━━━ Information provided

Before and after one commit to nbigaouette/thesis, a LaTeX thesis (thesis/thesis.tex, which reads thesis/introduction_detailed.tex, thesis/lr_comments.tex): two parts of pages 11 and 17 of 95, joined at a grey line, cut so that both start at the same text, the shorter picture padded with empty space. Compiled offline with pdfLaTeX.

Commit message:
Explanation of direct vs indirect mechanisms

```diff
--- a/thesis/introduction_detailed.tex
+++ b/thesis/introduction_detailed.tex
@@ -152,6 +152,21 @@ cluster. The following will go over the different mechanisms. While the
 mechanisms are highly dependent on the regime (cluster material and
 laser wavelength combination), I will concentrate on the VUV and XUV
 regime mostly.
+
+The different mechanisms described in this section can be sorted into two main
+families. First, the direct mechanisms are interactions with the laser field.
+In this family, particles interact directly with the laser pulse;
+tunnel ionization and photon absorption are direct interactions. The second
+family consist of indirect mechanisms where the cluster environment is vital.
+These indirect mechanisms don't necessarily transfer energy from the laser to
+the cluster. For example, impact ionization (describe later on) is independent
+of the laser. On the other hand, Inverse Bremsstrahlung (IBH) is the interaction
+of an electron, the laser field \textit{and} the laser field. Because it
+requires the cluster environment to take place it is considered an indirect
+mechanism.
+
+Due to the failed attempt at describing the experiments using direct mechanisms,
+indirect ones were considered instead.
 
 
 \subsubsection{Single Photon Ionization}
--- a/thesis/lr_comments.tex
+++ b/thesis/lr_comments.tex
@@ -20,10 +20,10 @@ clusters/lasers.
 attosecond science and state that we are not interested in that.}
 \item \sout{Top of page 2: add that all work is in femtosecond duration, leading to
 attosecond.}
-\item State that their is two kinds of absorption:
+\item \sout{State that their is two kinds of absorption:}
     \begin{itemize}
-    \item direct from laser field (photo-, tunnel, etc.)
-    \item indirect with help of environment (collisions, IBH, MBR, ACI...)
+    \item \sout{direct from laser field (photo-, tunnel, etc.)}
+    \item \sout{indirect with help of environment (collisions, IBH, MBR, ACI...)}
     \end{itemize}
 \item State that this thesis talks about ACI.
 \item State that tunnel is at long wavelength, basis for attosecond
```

━━━━━━

## Task to complete
With "mechanisms" as the search string, filter the records and return each line that has it.

## Solution to the problem
Explanation of direct vs indirect mechanisms
@@ -152,6 +152,21 @@ cluster. The following will go over the different mechanisms. While the
 mechanisms are highly dependent on the regime (cluster material and
+The different mechanisms described in this section can be sorted into two main
+families. First, the direct mechanisms are interactions with the laser field.
+family consist of indirect mechanisms where the cluster environment is vital.
+These indirect mechanisms don't necessarily transfer energy from the laser to
+Due to the failed attempt at describing the experiments using direct mechanisms,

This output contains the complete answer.